Charges laid against people caught soliciting prostitutes in Alberta plummeted in the first four months of 2014, even though the province is still supposed to be prosecuting these cases despite a landmark Supreme Court ruling.

In December, the Supreme Court struck down Canada’s key prostitution laws and gave Ottawa a year to rewrite them.

Some provinces decided not to pursue charges. But in February, Alberta deputy attorney general Kim Armstrong issued a directive to Crown prosecutors telling them to keep pursuing cases.

However, statistics suggest they won’t have as much to prosecute.

From January to April 2013, police laid 68 charges provincewide against people caught buying sex.

That number dropped dramatically in the first four months of 2014 — only four cases were initiated across the entire province.

For people who make money off prostitution, the number of charges dropped from 20 in the first four months of 2013, to five in the same period this year.

Jo-Ann McCartney, a former vice detective with Edmonton Police, says the Supreme Court decision is partly to blame.
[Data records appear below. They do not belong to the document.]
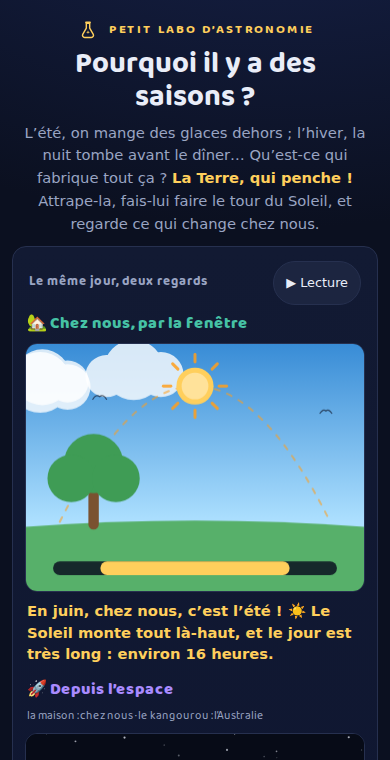
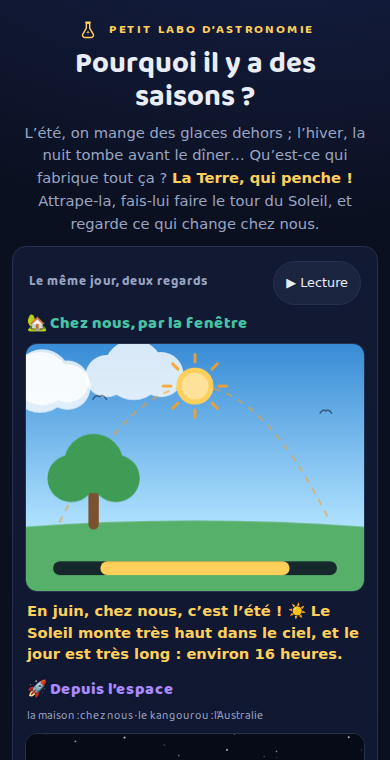
fix: quatre retouches de relecture (textes et premières fleurs)
- La légende « Terre-Soleil : toujours 150 millions de km » disparait
  de la vue de l'espace (elle n'apportait rien) ; la constance de la
  distance reste dans la note aux parents et les tests du modèle.
- En juin, le Soleil « monte très haut dans le ciel » (fini le
  « tout là-haut », partout : phrase du moment, scénario, bravo du jeu).
- En septembre, le jour et la nuit durent « pareil » — l'« encore »
  renvoyait à l'équinoxe de mars, trompeur en suivant l'année.
- À l'équinoxe de printemps, le dessin et le texte s'accordent : les
  premières fleurs s'ouvrent au bout des branches encore nues (rampe
  des fleurs avancée au jour 70, verrouillée par test), le scénario dit
  « les premières fleurs s'ouvrent » au lieu d'un arbre couvert.

Claude-Session: https://claude.ai/code/session_018g4iGsVy9rHqQjnC3SGe4X

Changed region(s): [[0.0615, 0.8171, 0.9231, 0.8776]]

diff --git a/js/model.js b/js/model.js
@@ -159,7 +159,7 @@ export function moisDuJour(jour) {
 /* ------------------------------------------------------------------ */
 
 /* Hauteur du Soleil à midi, en degrés au-dessus de l'horizon (chez nous).
- * Été : tout là-haut (~66°) ; hiver : tout bas (~20°). */
+ * Été : très haut (~66°) ; hiver : tout bas (~20°). */
 export function hauteurSoleilMidi(jour) {
   return HAUTEUR_MIDI_EQUINOXE + INCLINAISON_DEGRES * penchementNord(jour);
 }
@@ -213,7 +213,8 @@ function rampe(jour, debut, fin) {
  * - neige    : le manteau blanc de l'hiver (sol, flocons, bonhomme), 0 à 1.
  * Les rampes s'appuient sur les repères de l'année : les feuilles poussent
  * au printemps, roussissent puis tombent à l'automne, la neige s'installe
- * autour du solstice d'hiver, les fleurs éclosent au cœur du printemps. */
+ * autour du solstice d'hiver, les premières fleurs dès l'équinoxe de
+ * printemps. */
 export function jardinDuJour(jour) {
   var j = jourNormalise(jour);
   var t;
@@ -240,9 +241,11 @@ export function jardinDuJour(jour) {
     else rousseur = (j >= 300 || j < 20) ? 1 : 0;
   }
 
-  /* Les fleurs : elles éclosent en avril-mai, s'effacent au début de l'été. */
+  /* Les fleurs : les premières s'ouvrent dès l'équinoxe de printemps (le
+   * scénario en montre une ou deux), tout est fleuri en mai, et elles
+   * s'effacent au début de l'été. */
   var fleurs;
-  t = rampe(j, 85, 115);
+  t = rampe(j, 70, 115);
   if (t !== null) fleurs = t;
   else {
     t = rampe(j, 140, JOUR_SOLSTICE_ETE);
@@ -340,7 +343,7 @@ export function phraseDuMoment(jour) {
     return debut + 'Le Soleil grimpe plus haut chaque jour, et le jour grandit : déjà ' + heures + ' heures.';
   }
   if (s === 'ete') {
-    return debut + 'Le Soleil monte tout là-haut, et le jour est très long : environ ' + heures + ' heures.';
+    return debut + 'Le Soleil monte très haut dans le ciel, et le jour est très long : environ ' + heures + ' heures.';
   }
   return debut + 'Le Soleil redescend, et le jour raccourcit : plus que ' + heures + ' heures.';
 }
@@ -380,7 +383,7 @@ export var SCENARIOS = [
     label: 'Le printemps revient',
     sub: 'l’équinoxe de printemps',
     intro: 'Au mois de mars, le printemps revient…',
-    fenetre: 'L’arbre du jardin se couvre de fleurs ! Le jour et la nuit durent pareil : douze heures chacun. Et chaque jour qui passe, le Soleil grimpe un peu plus haut.',
+    fenetre: 'Sur l’arbre du jardin, les premières fleurs s’ouvrent ! Le jour et la nuit durent pareil : douze heures chacun. Et chaque jour qui passe, le Soleil grimpe un peu plus haut.',
     espace: 'Les deux moitiés de la Terre sont à égalité : ni chez nous, ni l’Australie ne penche vers le Soleil. Mais la Terre avance… Et bientôt, c’est notre moitié qui penchera vers lui !'
   },
   {
@@ -391,7 +394,7 @@ export var SCENARIOS = [
     label: 'L’été est là',
     sub: 'le solstice d’été',
     intro: 'Fin juin, l’été commence…',
-    fenetre: 'Le Soleil monte tout là-haut dans le ciel, et le soir, il fait encore jour très tard : seize heures de lumière ! L’arbre est vert, on mange dehors.',
+    fenetre: 'Le Soleil monte très haut dans le ciel, et le soir, il fait encore jour très tard : seize heures de lumière ! L’arbre est vert, on mange dehors.',
     espace: 'Regarde la Terre : notre moitié penche à fond vers le Soleil. C’est le jour le plus long de toute l’année — et en Australie, c’est le jour le plus court.'
   },
   {
@@ -402,7 +405,7 @@ export var SCENARIOS = [
     label: 'L’automne arrive',
     sub: 'l’équinoxe d’automne',
     intro: 'Fin septembre, l’automne arrive…',
-    fenetre: 'Les feuilles de l’arbre deviennent rousses et s’envolent. Le jour et la nuit durent encore pareil… Mais maintenant, le Soleil descend un peu plus chaque jour.',
+    fenetre: 'Les feuilles de l’arbre deviennent rousses et s’envolent. Le jour et la nuit durent pareil : douze heures chacun. Mais maintenant, le Soleil descend un peu plus chaque jour.',
     espace: 'Les deux moitiés de la Terre sont de nouveau à égalité : ni chez nous, ni l’Australie ne penche vers le Soleil. Elle continue son voyage… Et cette fois, c’est l’Australie qui va pencher vers lui.'
   },
   {
@@ -448,7 +451,7 @@ export var DEFIS = [
     cible: 'ete',
     hemisphere: 'nord',
     consigne: 'Fabrique l’été chez nous !',
-    bravo: 'Bravo ! C’est l’été : le Soleil monte tout là-haut et les jours n’en finissent plus !'
+    bravo: 'Bravo ! C’est l’été : le Soleil monte très haut et les jours n’en finissent plus !'
   },
   {
     id: 'feuilles',

diff --git a/js/vue-fenetre.js b/js/vue-fenetre.js
@@ -120,16 +120,32 @@ function dessinerArbre(ctx, x, sol, taille, jardin) {
         boules[b][2] * taille * gonfle, 0, TAU);
       ctx.fill();
     }
-    /* Les fleurs roses semées sur la couronne. */
-    if (jardin.fleurs > 0.05) {
-      ctx.fillStyle = '#ff9dbf';
+  }
+
+  /* Les fleurs roses : les toutes premières s'ouvrent au bout des branches
+   * encore nues (l'équinoxe de mars en montre une ou deux, comme le raconte
+   * le scénario), puis elles se sèment sur la couronne dès qu'elle est là. */
+  if (jardin.fleurs > 0.05) {
+    ctx.fillStyle = '#ff9dbf';
+    var f;
+    if (jardin.feuilles > 0.3) {
+      var gonfleFl = 0.35 + 0.65 * jardin.feuilles;
       var pointsFleurs = [[-0.35, -0.2], [0.05, -0.45], [0.38, -0.15], [-0.1, -0.05], [0.2, -0.38], [-0.28, -0.42]];
       var nb = Math.round(jardin.fleurs * pointsFleurs.length);
-      for (var f = 0; f < nb; f++) {
+      for (f = 0; f < nb; f++) {
         ctx.beginPath();
-        ctx.arc(x + pointsFleurs[f][0] * taille * gonfle,
-          sol - tronc + pointsFleurs[f][1] * taille * gonfle - taille * 0.1,
+        ctx.arc(x + pointsFleurs[f][0] * taille * gonfleFl,
+          sol - tronc + pointsFleurs[f][1] * taille * gonfleFl - taille * 0.1,
           taille * 0.055, 0, TAU);
+        ctx.fill();
+      }
+    } else {
+      var nbBranches = Math.max(1, Math.round(jardin.fleurs * branches.length));
+      for (f = 0; f < nbBranches && f < branches.length; f++) {
+        ctx.beginPath();
+        ctx.arc(x + branches[f][0] * taille * 0.55,
+          sol + branches[f][1] * taille * 0.55 - tronc * 0.4,
+          taille * 0.07, 0, TAU);
         ctx.fill();
       }
     }

diff --git a/js/vue-orbite.js b/js/vue-orbite.js
@@ -360,13 +360,6 @@ export function creerVueOrbite(canvas) {
       /* la tache de lumière : ramassée et vive quand le Soleil frappe en
        * face (été), effacée quand il rase (le faisceau diffus suffit) */
       dessinerLumiere(ctx, g.cx, g.cy, g.rSoleil, cibleX, cibleY, p.x, p.y, g.rTerre, aplomb, 'tache', force);
-      /* la distance ne change JAMAIS : la légende fixe le rappelle */
-      var tailleLegende = Math.max(10, Math.round(Math.min(g.w, g.h) * 0.032));
-      ctx.font = '600 ' + tailleLegende + 'px system-ui, sans-serif';
-      ctx.textAlign = 'center';
-      ctx.textBaseline = 'alphabetic';
-      ctx.fillStyle = 'rgba(255, 207, 92, 0.65)';
-      ctx.fillText('Terre–Soleil : toujours 150 millions de km', g.cx, g.h * 0.97);
       /* Les petites étiquettes (pas en mode compact). */
       if (!g.compact) {
         var taille = Math.round(Math.min(g.w, g.h) * 0.035);

diff --git a/index.html b/index.html
@@ -231,8 +231,7 @@
           de son <em>anneau de latitude</em> (le ruban dessiné sur le globe), qui reste à la
           même distance du Soleil toute l’année : ce qui change, c’est l’angle des rayons et la
           durée du jour, jamais la distance. C’est pourquoi maison et kangourou sont posés sur
-          leur anneau, face à nous — et la légende de la vue rappelle les 150 millions de
-          kilomètres, immuables.</li>
+          leur anneau, face à nous.</li>
         <li><strong>Le faisceau de lumière est un projecteur pédagogique.</strong> Il ne
           s’allume qu’autour des solstices, là où le dessin montre juste : la lumière frappe
           notre moitié bien en face l’été (tache ronde et vive), la rase de biais l’hiver

diff --git a/CLAUDE.md b/CLAUDE.md
@@ -83,8 +83,9 @@ Vérités verrouillées par `test/model.test.mjs` (à compléter, jamais supprim
   d'ellipse : le faisceau diffus raconte seul), jamais de saut. Sa cible
   glisse sur le bord éclairé du globe (rotation de versSoleil vers le haut
   de l'axe, 15° l'été → 75° l'hiver, adoucie aux alignements) — jamais
-  derrière. La légende fixe « Terre–Soleil : toujours
-  150 millions de km » ne bouge jamais.
+  derrière. (La légende de distance a été retirée — décision utilisateur :
+  elle n'apportait rien ; la constance de la distance reste racontée dans
+  la note aux parents et verrouillée par test.)
 - `angleAnnee(jour) = (jour − 171) / 365 · τ` (0 = solstice d'été, 21 juin) ;
   `positionTerre(jour) = (−cos a, −sin a)` (sens trigonométrique). Solstice
   d'été : Terre à gauche du Soleil ; hiver : à droite ; l'automne passe par le
@@ -148,8 +149,7 @@ Vérités verrouillées par `test/model.test.mjs` (à compléter, jamais supprim
   `attrapeTerre` garde sa zone généreuse pour les petits doigts.
 - L'étiquette « Terre » s'écrit sous le globe, décalée vers la droite (le
   bas-gauche porte le kangourou, le haut la maison). Mode compact (< 400 px
-  de canvas) : étiquettes Soleil/Terre masquées, légende de distance
-  conservée.
+  de canvas) : étiquettes Soleil/Terre masquées.
 - **La fenêtre évolue continûment** (retour utilisateur : la vue semblait
   statique) : `jardinDuJour(jour)` livre quatre paramètres continus
   (feuilles, rousseur, fleurs, neige) — aucun saut de décor d'un jour à

diff --git a/README.md b/README.md
@@ -24,8 +24,7 @@ L'idée centrale, celle que l'enfant doit retenir :
   maison et le kangourou sont assis sur leur ruban, au-devant — rien ne se
   « rapproche » du Soleil en été. Autour des solstices, un **faisceau de
   lumière** montre le mécanisme : il frappe notre moitié bien en face l'été
-  (tache généreuse et vive), la rase l'hiver (faisceau diffus, sans tache) —
-  et la légende fixe rappelle que la distance Terre–Soleil ne change jamais.
+  (tache généreuse et vive), la rase l'hiver (faisceau diffus, sans tache).
 - **La fenêtre de chez nous**, toujours synchronisée et vivante : le Soleil de
   midi qui monte haut l'été et reste bas l'hiver, et un jardin qui change
   chaque jour à petits pas (`jardinDuJour`, continu — verrouillé par test) —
If laws are going to change, it may not be worth the time and effort to file the paperwork, she said. 

“Our court systems are backlogged like crazy. So perhaps that's one of the reasons that they're not proceeding with many charges."

Armstrong and Justice Minister Jonathan Denis turned down interview requests from CBC News.
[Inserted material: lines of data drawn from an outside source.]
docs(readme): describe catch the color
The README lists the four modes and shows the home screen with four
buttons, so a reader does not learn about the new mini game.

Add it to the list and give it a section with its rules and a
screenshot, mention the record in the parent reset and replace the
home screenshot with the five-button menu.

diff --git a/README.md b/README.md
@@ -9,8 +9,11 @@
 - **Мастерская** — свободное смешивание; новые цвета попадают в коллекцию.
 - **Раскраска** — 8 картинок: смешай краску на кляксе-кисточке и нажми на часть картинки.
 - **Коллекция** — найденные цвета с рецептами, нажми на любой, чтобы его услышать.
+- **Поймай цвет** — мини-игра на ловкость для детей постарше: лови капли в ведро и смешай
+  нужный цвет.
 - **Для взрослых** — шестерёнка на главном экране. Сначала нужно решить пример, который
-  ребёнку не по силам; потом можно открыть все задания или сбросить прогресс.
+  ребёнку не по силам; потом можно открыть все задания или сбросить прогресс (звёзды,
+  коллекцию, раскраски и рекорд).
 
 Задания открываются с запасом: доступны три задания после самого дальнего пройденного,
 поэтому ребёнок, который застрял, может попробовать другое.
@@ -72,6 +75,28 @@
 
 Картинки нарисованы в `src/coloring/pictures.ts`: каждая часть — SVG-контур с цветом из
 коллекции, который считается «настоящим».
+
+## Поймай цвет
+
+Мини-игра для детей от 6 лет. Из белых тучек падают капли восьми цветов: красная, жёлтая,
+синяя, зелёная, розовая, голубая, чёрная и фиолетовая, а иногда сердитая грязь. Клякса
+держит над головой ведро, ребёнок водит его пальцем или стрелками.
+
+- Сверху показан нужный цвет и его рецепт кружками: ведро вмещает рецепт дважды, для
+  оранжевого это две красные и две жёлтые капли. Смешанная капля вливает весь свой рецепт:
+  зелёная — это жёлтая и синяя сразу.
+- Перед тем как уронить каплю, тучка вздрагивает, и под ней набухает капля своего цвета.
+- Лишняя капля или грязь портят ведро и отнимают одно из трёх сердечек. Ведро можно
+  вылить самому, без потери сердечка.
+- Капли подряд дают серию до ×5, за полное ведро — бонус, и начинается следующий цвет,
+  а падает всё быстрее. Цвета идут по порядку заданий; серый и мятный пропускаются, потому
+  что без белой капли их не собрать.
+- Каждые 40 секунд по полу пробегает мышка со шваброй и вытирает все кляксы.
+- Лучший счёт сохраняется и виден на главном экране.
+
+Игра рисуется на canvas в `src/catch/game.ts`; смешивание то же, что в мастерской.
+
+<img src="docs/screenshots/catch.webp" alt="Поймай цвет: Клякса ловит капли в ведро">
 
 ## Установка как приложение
Justice spokeswoman Michelle Davio said that decisions on whether to lay charges are made by police and any questions should be directed to them.

With files from the CBC's Andrea Huncar